[Front-end code edit data]
______________________________
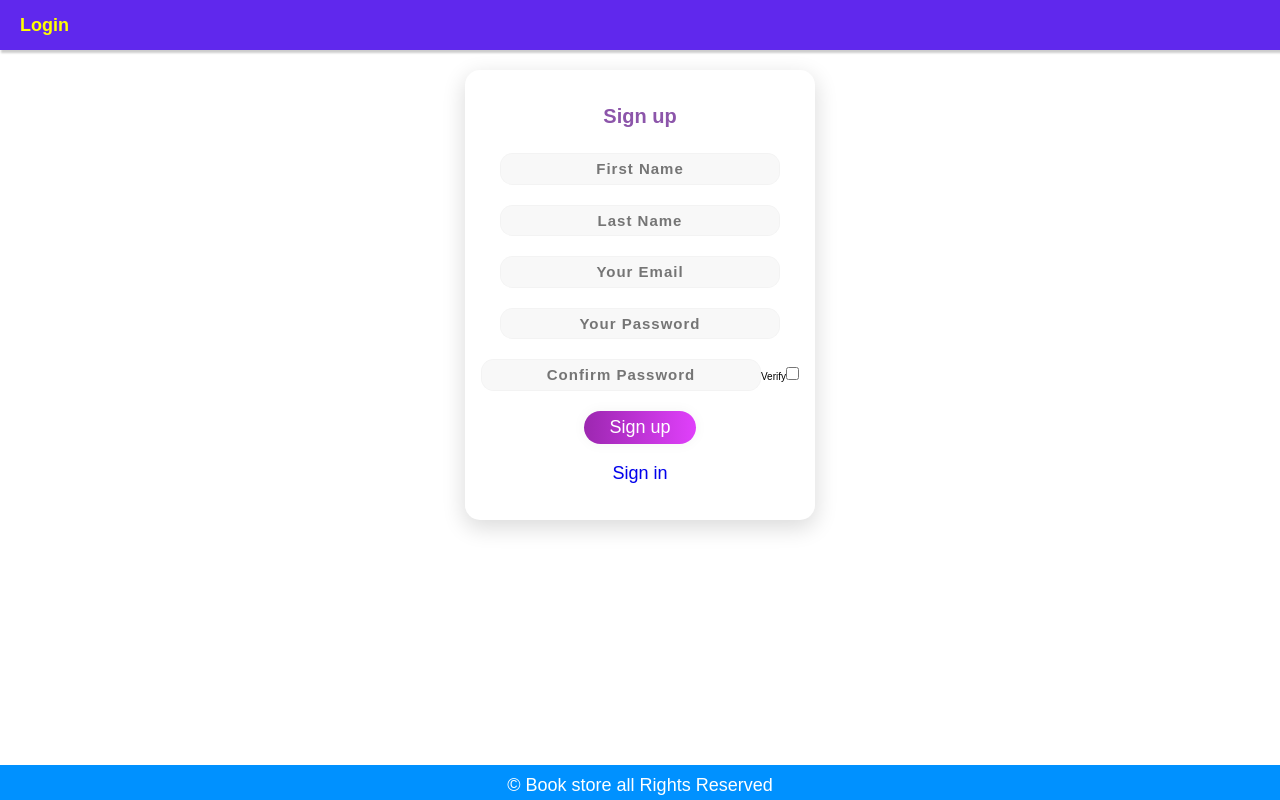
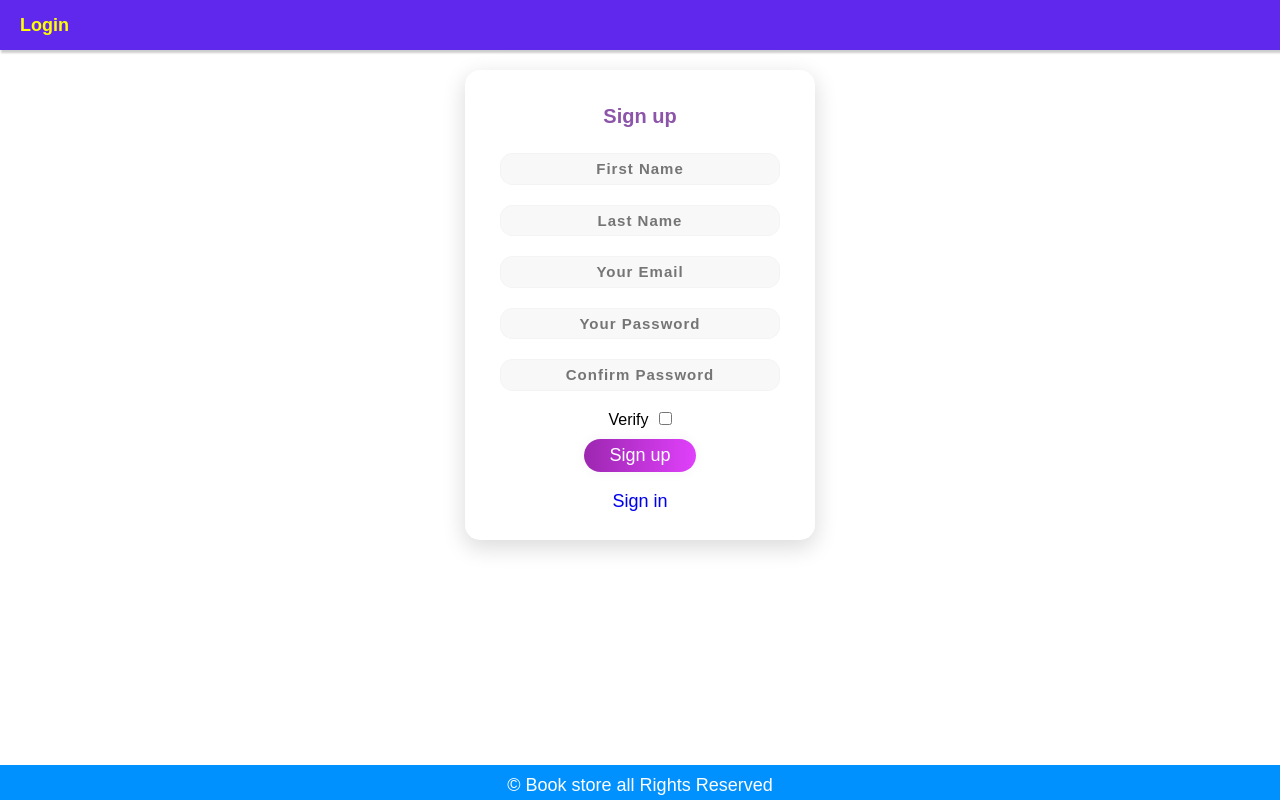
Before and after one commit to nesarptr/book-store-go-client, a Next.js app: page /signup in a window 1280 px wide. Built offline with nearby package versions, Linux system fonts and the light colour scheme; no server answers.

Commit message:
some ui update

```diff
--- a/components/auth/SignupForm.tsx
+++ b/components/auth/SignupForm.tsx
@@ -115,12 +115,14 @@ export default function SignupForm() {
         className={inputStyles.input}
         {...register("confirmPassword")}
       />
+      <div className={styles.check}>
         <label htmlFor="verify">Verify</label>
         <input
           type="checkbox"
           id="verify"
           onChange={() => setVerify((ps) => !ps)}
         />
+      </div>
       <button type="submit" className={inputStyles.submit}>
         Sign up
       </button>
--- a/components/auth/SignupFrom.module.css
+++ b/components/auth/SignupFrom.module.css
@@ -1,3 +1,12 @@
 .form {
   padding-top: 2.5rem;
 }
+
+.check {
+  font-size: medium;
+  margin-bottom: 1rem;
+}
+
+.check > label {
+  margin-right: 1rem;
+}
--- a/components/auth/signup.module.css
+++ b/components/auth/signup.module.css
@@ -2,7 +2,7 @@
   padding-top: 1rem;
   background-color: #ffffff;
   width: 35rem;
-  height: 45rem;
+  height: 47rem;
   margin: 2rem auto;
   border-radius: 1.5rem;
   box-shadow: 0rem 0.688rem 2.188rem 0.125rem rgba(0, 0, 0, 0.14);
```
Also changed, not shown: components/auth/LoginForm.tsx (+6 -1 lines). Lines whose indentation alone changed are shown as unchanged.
______________________________
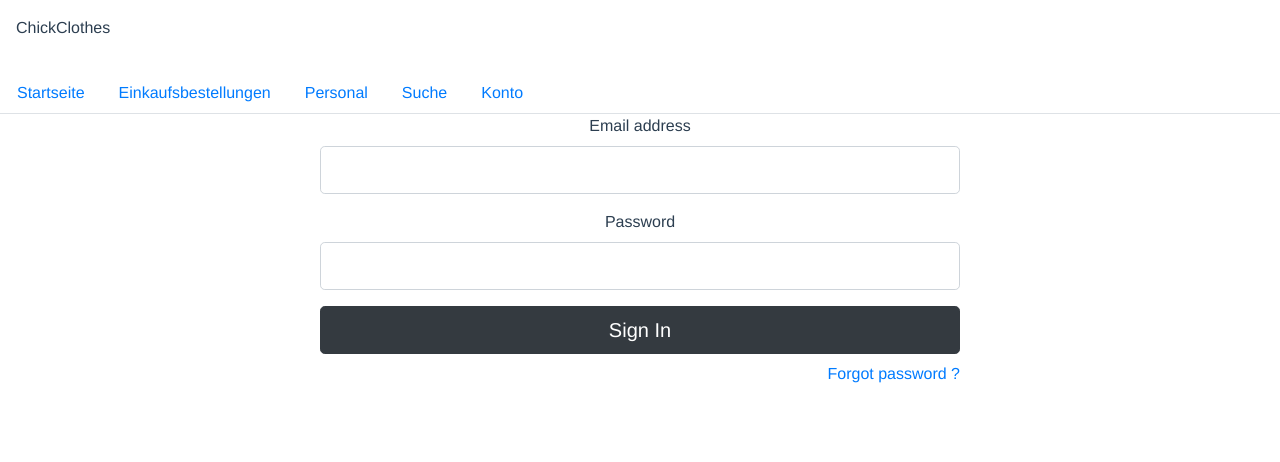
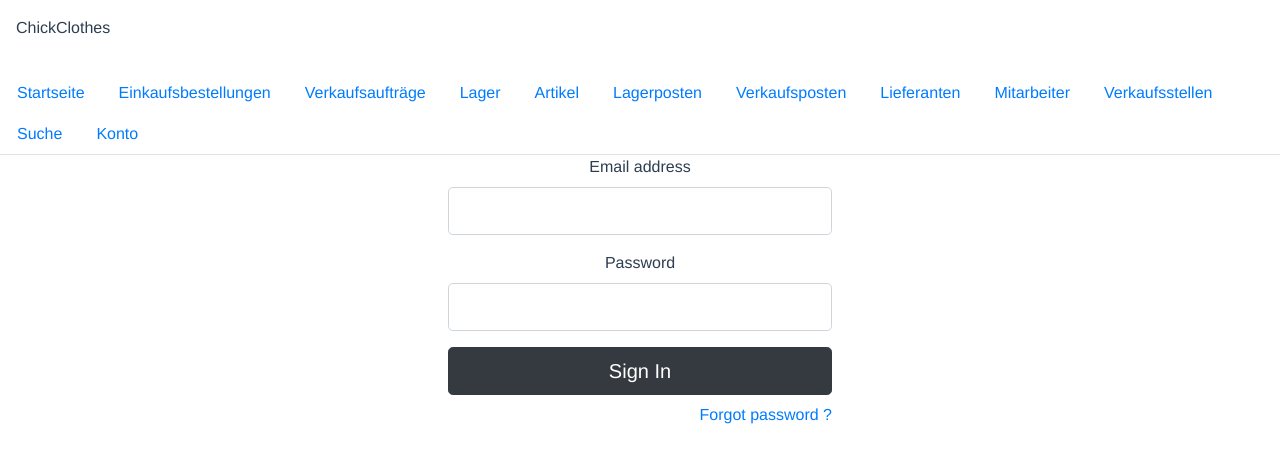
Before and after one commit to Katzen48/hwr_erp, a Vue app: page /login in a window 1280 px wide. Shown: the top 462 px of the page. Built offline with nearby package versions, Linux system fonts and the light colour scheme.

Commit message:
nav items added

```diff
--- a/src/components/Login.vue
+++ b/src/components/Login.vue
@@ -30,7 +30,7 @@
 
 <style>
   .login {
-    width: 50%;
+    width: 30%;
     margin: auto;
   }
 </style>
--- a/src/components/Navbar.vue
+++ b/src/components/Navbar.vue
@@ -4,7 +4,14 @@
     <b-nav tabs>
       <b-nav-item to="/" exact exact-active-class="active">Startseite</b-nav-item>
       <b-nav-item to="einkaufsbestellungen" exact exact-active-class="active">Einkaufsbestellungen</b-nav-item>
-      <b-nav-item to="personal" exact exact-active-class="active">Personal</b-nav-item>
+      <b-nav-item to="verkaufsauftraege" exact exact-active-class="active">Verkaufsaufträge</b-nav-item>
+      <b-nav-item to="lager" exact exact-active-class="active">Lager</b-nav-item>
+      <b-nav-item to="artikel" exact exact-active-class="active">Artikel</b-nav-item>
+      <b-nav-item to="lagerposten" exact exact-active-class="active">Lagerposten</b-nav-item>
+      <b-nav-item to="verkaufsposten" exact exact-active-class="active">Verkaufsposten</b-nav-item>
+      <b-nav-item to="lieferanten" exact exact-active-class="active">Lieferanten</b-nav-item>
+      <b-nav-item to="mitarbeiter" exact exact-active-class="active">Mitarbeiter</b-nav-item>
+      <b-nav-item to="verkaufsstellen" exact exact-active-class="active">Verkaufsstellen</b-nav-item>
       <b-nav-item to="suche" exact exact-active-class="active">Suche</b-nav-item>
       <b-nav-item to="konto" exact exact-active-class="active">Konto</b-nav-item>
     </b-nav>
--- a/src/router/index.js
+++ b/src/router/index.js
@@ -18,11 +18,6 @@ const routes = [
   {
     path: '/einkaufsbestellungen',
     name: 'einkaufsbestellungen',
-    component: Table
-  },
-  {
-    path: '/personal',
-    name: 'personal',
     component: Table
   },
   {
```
______________________________
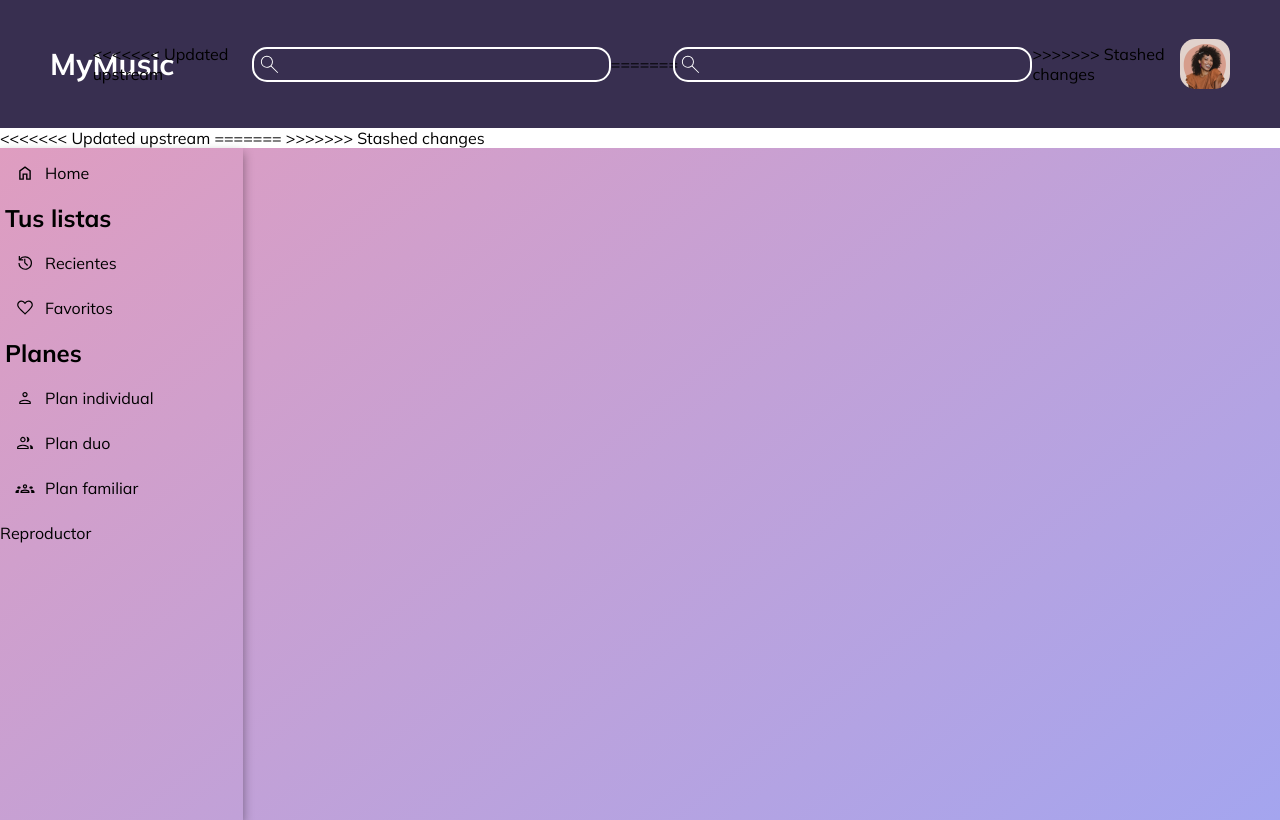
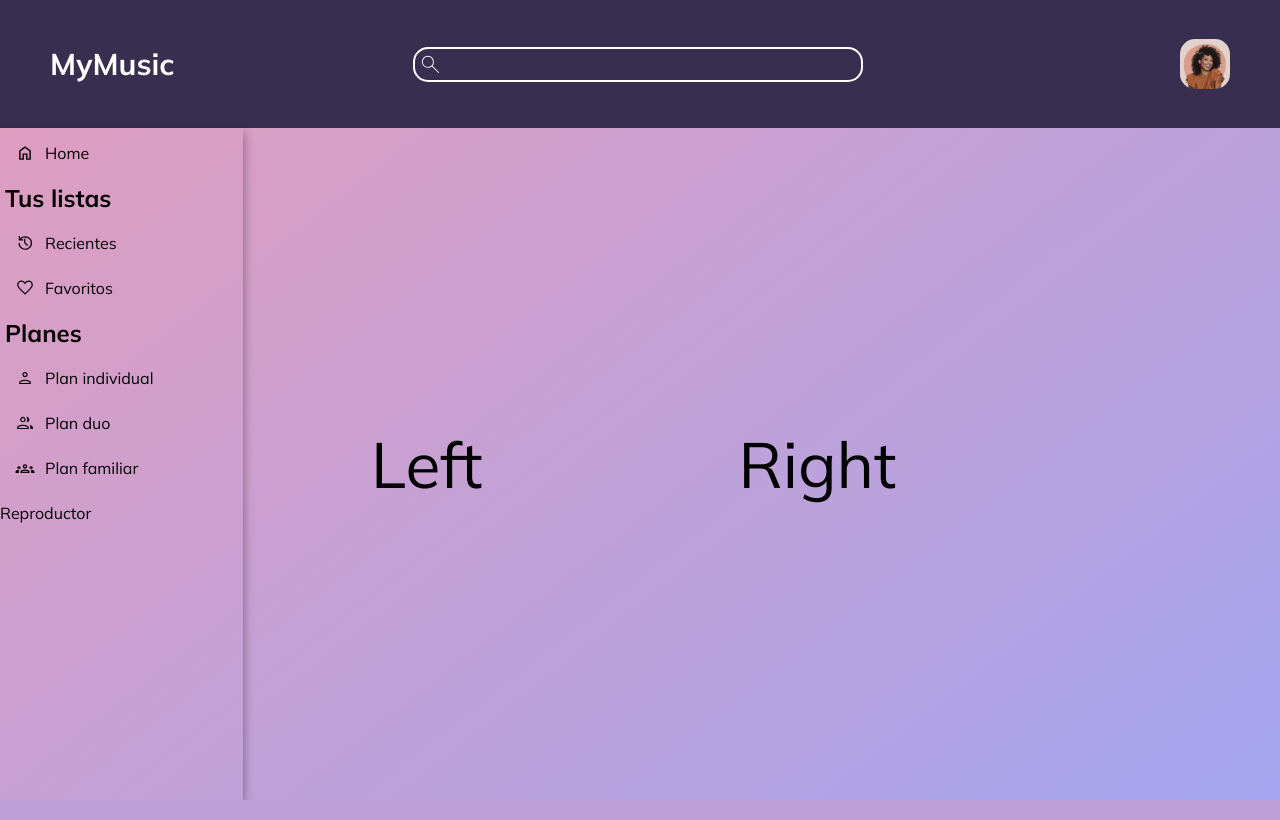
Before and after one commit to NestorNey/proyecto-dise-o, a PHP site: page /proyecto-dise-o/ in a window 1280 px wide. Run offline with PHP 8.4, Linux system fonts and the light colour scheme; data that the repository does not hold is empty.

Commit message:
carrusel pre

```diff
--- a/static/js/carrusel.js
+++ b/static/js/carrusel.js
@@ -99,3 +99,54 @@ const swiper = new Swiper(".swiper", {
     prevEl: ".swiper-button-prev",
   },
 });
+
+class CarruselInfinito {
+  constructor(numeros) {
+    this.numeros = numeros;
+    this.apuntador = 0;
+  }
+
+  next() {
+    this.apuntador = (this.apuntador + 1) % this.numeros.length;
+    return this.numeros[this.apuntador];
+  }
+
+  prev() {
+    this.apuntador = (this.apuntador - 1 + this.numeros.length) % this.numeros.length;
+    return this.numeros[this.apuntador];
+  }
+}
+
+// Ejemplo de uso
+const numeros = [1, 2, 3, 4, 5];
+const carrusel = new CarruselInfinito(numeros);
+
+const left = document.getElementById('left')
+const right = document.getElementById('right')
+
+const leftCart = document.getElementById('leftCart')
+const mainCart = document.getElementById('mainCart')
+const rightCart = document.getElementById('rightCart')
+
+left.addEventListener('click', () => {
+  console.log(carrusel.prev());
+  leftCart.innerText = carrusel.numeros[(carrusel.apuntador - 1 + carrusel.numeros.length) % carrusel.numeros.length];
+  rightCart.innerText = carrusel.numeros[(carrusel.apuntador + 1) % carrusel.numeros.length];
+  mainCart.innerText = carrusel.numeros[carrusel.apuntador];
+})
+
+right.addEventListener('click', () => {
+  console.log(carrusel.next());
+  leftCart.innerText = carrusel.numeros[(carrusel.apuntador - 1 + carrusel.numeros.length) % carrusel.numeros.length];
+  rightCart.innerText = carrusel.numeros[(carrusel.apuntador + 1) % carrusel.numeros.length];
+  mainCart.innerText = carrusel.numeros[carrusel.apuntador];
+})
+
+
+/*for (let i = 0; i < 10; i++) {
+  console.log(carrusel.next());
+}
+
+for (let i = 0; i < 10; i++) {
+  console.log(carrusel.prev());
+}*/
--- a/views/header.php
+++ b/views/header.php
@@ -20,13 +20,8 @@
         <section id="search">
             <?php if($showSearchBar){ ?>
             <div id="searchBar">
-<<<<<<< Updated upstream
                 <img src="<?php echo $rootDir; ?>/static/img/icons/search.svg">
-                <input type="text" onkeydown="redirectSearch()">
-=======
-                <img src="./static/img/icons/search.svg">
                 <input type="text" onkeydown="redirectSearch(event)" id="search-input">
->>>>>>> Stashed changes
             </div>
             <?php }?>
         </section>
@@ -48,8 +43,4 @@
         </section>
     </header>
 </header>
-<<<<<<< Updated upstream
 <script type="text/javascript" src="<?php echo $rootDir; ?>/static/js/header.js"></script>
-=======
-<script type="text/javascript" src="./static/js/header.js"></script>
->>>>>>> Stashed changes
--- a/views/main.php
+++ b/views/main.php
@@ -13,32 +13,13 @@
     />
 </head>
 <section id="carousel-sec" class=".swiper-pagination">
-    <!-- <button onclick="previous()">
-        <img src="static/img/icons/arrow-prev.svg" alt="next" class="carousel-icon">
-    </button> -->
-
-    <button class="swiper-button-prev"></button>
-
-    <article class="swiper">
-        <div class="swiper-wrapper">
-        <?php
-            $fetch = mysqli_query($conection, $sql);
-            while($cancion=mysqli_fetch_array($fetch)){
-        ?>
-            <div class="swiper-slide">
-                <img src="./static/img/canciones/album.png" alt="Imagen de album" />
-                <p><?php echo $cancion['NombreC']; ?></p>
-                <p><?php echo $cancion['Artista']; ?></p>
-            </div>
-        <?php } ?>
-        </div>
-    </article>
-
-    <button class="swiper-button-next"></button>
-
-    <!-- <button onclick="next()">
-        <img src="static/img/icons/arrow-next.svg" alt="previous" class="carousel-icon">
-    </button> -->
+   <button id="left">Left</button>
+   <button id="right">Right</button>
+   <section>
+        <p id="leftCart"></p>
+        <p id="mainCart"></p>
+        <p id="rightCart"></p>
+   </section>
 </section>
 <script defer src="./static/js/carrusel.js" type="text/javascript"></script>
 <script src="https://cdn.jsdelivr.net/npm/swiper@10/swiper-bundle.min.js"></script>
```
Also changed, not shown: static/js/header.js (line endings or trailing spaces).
______________________________
### DIRECTIONS FOR THIS TASK
If a line of the records above holds the word "type", show it.

### WRITTEN SOLUTION
           type="checkbox"
       <button type="submit" className={inputStyles.submit}>
-                <input type="text" onkeydown="redirectSearch()">
                 <input type="text" onkeydown="redirectSearch(event)" id="search-input">
 <script type="text/javascript" src="<?php echo $rootDir; ?>/static/js/header.js"></script>
-<script type="text/javascript" src="./static/js/header.js"></script>
 <script defer src="./static/js/carrusel.js" type="text/javascript"></script>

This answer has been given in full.